• WORK INSTRUCTION
Set down every record below exactly as it appears, but without the pictures.

INPUT DATA: Begin

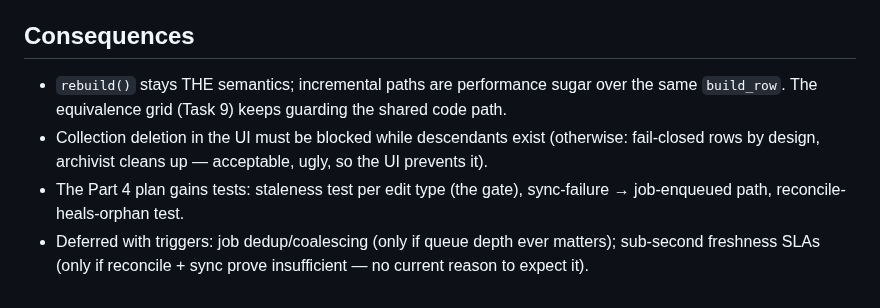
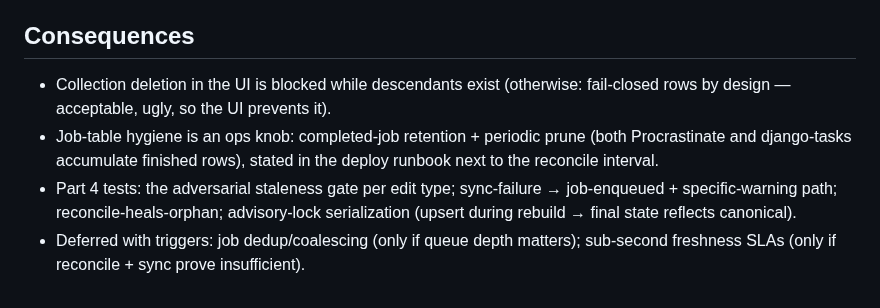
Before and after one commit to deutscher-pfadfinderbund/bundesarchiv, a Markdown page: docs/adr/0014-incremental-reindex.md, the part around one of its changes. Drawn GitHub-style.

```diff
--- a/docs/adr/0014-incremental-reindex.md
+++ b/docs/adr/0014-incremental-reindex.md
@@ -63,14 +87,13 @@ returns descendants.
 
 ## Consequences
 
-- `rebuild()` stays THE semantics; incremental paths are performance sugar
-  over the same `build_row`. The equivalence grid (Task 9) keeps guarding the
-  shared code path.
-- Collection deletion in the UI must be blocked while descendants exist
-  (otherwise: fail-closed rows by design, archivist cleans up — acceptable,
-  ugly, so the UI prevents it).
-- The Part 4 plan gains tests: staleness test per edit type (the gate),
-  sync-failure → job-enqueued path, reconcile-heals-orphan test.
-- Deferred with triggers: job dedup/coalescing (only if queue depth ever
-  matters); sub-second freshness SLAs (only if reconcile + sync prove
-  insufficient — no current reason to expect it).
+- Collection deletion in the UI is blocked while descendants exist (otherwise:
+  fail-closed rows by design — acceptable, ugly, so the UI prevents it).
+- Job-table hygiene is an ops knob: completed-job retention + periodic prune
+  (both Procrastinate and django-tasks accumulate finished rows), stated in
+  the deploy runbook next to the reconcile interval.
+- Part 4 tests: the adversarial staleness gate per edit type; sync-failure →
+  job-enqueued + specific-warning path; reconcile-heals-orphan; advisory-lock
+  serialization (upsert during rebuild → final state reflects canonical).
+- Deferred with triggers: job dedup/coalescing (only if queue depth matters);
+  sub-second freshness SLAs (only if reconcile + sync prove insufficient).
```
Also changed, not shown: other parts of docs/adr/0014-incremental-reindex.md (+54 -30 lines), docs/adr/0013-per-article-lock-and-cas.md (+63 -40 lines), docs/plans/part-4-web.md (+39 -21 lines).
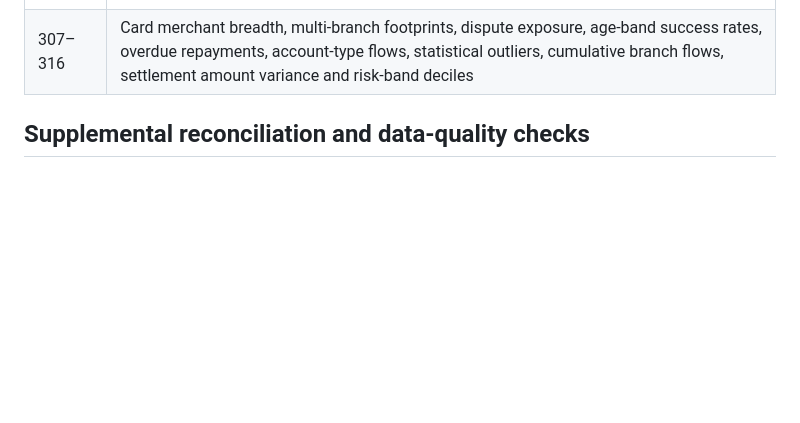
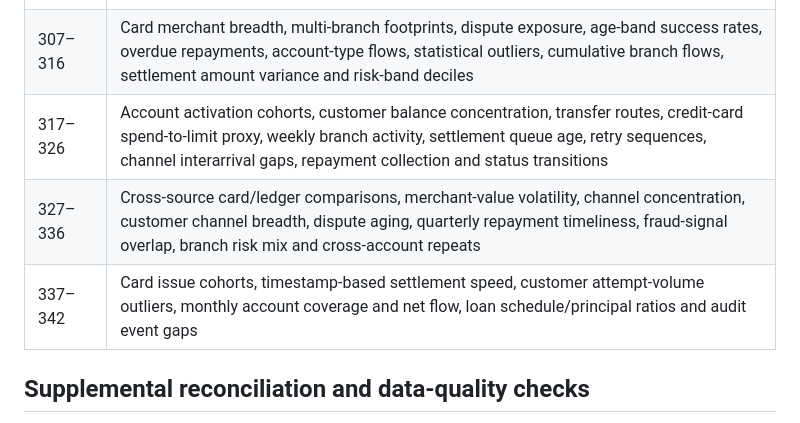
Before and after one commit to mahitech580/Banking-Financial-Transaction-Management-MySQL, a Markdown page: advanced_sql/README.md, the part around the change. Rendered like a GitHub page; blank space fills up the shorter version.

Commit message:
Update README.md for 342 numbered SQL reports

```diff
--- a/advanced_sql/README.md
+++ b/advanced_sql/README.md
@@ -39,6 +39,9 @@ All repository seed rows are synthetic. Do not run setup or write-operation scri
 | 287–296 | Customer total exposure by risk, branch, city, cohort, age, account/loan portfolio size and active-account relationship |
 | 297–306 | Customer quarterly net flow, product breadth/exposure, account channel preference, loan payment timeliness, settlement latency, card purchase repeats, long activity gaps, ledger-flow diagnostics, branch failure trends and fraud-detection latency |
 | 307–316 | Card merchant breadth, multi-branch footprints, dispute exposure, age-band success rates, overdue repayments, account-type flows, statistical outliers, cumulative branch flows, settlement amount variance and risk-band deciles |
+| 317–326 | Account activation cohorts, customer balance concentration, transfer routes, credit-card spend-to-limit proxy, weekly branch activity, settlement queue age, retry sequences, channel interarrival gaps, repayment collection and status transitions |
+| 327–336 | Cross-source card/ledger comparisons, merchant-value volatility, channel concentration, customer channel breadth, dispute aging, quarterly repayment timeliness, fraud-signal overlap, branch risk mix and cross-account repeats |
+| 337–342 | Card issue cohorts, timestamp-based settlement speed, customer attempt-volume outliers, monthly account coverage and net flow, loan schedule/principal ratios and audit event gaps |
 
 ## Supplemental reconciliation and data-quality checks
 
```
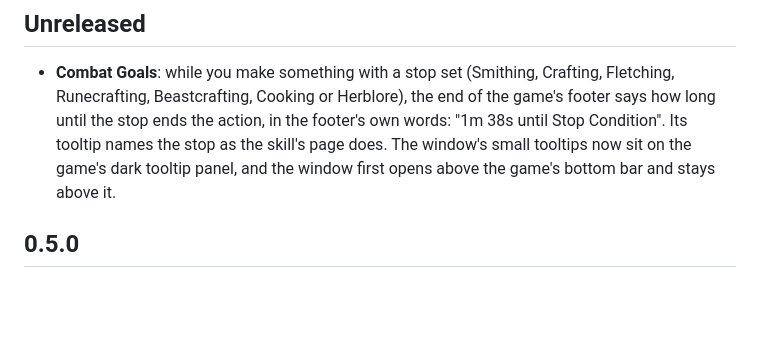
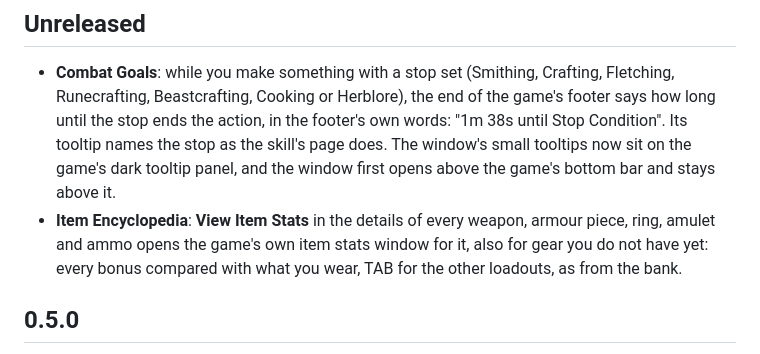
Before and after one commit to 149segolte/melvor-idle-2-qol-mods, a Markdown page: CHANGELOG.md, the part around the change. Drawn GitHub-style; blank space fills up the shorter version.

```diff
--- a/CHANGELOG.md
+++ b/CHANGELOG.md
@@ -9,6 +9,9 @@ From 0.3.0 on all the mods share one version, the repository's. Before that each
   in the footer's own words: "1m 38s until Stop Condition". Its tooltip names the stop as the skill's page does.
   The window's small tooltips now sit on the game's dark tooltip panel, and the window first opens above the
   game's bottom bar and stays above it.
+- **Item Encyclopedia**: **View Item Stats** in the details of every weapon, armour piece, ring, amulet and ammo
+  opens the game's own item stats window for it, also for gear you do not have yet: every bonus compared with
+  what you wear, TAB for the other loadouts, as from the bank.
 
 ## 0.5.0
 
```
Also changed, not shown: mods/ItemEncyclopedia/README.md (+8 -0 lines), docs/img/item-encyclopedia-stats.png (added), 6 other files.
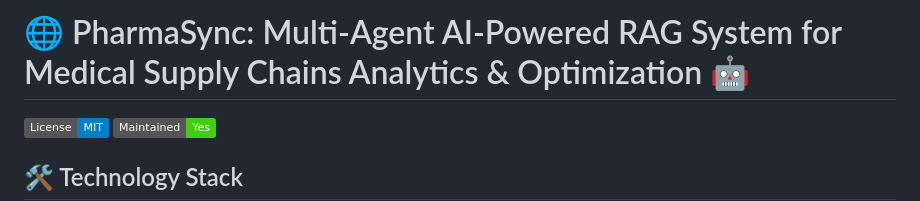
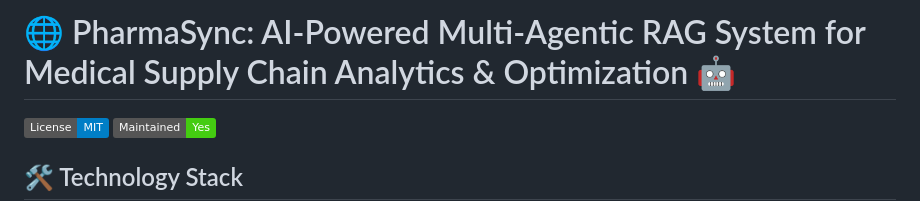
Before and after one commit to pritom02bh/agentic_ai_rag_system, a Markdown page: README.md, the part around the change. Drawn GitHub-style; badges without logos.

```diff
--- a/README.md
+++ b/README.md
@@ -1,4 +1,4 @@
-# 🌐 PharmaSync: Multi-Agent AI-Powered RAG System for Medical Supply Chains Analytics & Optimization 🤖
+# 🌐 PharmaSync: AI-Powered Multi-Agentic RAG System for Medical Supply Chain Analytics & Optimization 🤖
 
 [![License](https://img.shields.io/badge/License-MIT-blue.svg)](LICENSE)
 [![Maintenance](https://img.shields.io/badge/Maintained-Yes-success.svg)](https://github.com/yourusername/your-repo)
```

INPUT DATA: End

• REPLY
Before and after one commit to deutscher-pfadfinderbund/bundesarchiv, a Markdown page: docs/adr/0014-incremental-reindex.md, the part around one of its changes. Drawn GitHub-style.

```diff
--- a/docs/adr/0014-incremental-reindex.md
+++ b/docs/adr/0014-incremental-reindex.md
@@ -63,14 +87,13 @@ returns descendants.
 
 ## Consequences
 
-- `rebuild()` stays THE semantics; incremental paths are performance sugar
-  over the same `build_row`. The equivalence grid (Task 9) keeps guarding the
-  shared code path.
-- Collection deletion in the UI must be blocked while descendants exist
-  (otherwise: fail-closed rows by design, archivist cleans up — acceptable,
-  ugly, so the UI prevents it).
-- The Part 4 plan gains tests: staleness test per edit type (the gate),
-  sync-failure → job-enqueued path, reconcile-heals-orphan test.
-- Deferred with triggers: job dedup/coalescing (only if queue depth ever
-  matters); sub-second freshness SLAs (only if reconcile + sync prove
-  insufficient — no current reason to expect it).
+- Collection deletion in the UI is blocked while descendants exist (otherwise:
+  fail-closed rows by design — acceptable, ugly, so the UI prevents it).
+- Job-table hygiene is an ops knob: completed-job retention + periodic prune
+  (both Procrastinate and django-tasks accumulate finished rows), stated in
+  the deploy runbook next to the reconcile interval.
+- Part 4 tests: the adversarial staleness gate per edit type; sync-failure →
+  job-enqueued + specific-warning path; reconcile-heals-orphan; advisory-lock
+  serialization (upsert during rebuild → final state reflects canonical).
+- Deferred with triggers: job dedup/coalescing (only if queue depth matters);
+  sub-second freshness SLAs (only if reconcile + sync prove insufficient).
```
Also changed, not shown: other parts of docs/adr/0014-incremental-reindex.md (+54 -30 lines), docs/adr/0013-per-article-lock-and-cas.md (+63 -40 lines), docs/plans/part-4-web.md (+39 -21 lines).
Before and after one commit to mahitech580/Banking-Financial-Transaction-Management-MySQL, a Markdown page: advanced_sql/README.md, the part around the change. Rendered like a GitHub page; blank space fills up the shorter version.

Commit message:
Update README.md for 342 numbered SQL reports

```diff
--- a/advanced_sql/README.md
+++ b/advanced_sql/README.md
@@ -39,6 +39,9 @@ All repository seed rows are synthetic. Do not run setup or write-operation scri
 | 287–296 | Customer total exposure by risk, branch, city, cohort, age, account/loan portfolio size and active-account relationship |
 | 297–306 | Customer quarterly net flow, product breadth/exposure, account channel preference, loan payment timeliness, settlement latency, card purchase repeats, long activity gaps, ledger-flow diagnostics, branch failure trends and fraud-detection latency |
 | 307–316 | Card merchant breadth, multi-branch footprints, dispute exposure, age-band success rates, overdue repayments, account-type flows, statistical outliers, cumulative branch flows, settlement amount variance and risk-band deciles |
+| 317–326 | Account activation cohorts, customer balance concentration, transfer routes, credit-card spend-to-limit proxy, weekly branch activity, settlement queue age, retry sequences, channel interarrival gaps, repayment collection and status transitions |
+| 327–336 | Cross-source card/ledger comparisons, merchant-value volatility, channel concentration, customer channel breadth, dispute aging, quarterly repayment timeliness, fraud-signal overlap, branch risk mix and cross-account repeats |
+| 337–342 | Card issue cohorts, timestamp-based settlement speed, customer attempt-volume outliers, monthly account coverage and net flow, loan schedule/principal ratios and audit event gaps |
 
 ## Supplemental reconciliation and data-quality checks
 
```
Before and after one commit to 149segolte/melvor-idle-2-qol-mods, a Markdown page: CHANGELOG.md, the part around the change. Drawn GitHub-style; blank space fills up the shorter version.

```diff
--- a/CHANGELOG.md
+++ b/CHANGELOG.md
@@ -9,6 +9,9 @@ From 0.3.0 on all the mods share one version, the repository's. Before that each
   in the footer's own words: "1m 38s until Stop Condition". Its tooltip names the stop as the skill's page does.
   The window's small tooltips now sit on the game's dark tooltip panel, and the window first opens above the
   game's bottom bar and stays above it.
+- **Item Encyclopedia**: **View Item Stats** in the details of every weapon, armour piece, ring, amulet and ammo
+  opens the game's own item stats window for it, also for gear you do not have yet: every bonus compared with
+  what you wear, TAB for the other loadouts, as from the bank.
 
 ## 0.5.0
 
```
Also changed, not shown: mods/ItemEncyclopedia/README.md (+8 -0 lines), docs/img/item-encyclopedia-stats.png (added), 6 other files.
Before and after one commit to pritom02bh/agentic_ai_rag_system, a Markdown page: README.md, the part around the change. Drawn GitHub-style; badges without logos.

```diff
--- a/README.md
+++ b/README.md
@@ -1,4 +1,4 @@
-# 🌐 PharmaSync: Multi-Agent AI-Powered RAG System for Medical Supply Chains Analytics & Optimization 🤖
+# 🌐 PharmaSync: AI-Powered Multi-Agentic RAG System for Medical Supply Chain Analytics & Optimization 🤖
 
 [![License](https://img.shields.io/badge/License-MIT-blue.svg)](LICENSE)
 [![Maintenance](https://img.shields.io/badge/Maintained-Yes-success.svg)](https://github.com/yourusername/your-repo)
```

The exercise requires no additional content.